:: Prompt ::
Locate and copy each line in the data that contains the word "width".

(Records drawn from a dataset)
┌──

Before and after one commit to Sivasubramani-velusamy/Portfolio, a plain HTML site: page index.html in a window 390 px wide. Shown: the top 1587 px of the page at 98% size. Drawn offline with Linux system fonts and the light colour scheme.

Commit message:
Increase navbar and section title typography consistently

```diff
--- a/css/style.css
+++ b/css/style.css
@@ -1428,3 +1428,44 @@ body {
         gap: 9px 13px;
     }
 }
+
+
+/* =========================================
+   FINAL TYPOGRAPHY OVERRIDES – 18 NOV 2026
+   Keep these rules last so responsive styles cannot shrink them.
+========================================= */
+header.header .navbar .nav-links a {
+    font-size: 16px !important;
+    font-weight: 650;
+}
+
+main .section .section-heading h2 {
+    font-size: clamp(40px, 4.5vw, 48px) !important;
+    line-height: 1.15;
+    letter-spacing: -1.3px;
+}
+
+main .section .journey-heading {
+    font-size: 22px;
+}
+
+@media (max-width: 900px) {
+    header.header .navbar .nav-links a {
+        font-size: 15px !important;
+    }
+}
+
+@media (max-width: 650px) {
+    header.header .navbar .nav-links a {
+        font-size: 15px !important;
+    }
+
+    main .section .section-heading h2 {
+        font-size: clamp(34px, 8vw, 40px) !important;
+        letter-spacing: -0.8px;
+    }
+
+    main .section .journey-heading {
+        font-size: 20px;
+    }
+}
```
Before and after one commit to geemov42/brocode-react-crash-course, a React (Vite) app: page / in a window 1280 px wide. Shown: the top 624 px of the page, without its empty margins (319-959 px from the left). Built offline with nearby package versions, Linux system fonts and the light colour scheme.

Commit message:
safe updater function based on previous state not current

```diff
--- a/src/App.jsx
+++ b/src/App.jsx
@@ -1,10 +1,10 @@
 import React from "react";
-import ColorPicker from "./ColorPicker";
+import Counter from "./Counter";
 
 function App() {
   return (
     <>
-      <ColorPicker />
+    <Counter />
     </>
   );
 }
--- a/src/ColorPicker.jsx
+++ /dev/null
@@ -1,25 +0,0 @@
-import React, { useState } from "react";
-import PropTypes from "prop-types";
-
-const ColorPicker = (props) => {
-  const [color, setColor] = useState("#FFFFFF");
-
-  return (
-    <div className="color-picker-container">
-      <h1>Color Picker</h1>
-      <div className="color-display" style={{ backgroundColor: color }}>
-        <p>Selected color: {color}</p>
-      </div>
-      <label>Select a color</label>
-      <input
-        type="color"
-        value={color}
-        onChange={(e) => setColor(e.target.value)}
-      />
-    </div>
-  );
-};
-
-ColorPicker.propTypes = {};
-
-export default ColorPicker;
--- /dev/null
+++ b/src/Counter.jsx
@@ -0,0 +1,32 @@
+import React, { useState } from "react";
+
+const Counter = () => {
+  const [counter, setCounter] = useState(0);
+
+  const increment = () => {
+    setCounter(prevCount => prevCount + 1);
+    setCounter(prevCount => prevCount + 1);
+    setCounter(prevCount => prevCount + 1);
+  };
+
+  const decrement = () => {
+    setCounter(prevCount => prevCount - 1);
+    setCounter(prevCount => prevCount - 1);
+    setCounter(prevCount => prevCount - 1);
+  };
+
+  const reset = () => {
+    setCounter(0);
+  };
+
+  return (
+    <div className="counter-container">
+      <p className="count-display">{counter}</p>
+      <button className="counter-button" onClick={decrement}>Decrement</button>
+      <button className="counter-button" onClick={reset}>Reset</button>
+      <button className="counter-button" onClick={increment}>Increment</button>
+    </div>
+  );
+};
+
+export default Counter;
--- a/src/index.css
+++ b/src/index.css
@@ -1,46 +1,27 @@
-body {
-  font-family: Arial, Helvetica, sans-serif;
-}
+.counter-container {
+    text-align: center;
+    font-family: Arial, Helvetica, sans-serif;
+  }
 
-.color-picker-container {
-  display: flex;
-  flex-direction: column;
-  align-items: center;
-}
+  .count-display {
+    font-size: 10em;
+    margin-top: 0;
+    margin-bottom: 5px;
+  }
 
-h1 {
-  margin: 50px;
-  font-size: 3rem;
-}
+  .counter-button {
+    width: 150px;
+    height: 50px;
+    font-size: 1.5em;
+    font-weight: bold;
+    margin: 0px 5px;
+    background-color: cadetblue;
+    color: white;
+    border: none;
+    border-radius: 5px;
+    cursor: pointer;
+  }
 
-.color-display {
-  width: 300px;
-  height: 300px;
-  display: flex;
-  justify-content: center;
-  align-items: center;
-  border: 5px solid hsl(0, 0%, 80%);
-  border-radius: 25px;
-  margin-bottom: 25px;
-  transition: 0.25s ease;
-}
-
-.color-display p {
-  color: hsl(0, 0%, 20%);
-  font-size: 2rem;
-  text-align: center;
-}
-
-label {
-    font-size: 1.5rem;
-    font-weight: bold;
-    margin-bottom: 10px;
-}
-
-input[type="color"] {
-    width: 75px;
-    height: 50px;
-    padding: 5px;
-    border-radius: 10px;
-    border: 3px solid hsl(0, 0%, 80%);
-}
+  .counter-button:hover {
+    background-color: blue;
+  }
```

└──

:: Task result ::
+@media (max-width: 900px) {
+@media (max-width: 650px) {
+    width: 150px;
-  width: 300px;
-    width: 75px;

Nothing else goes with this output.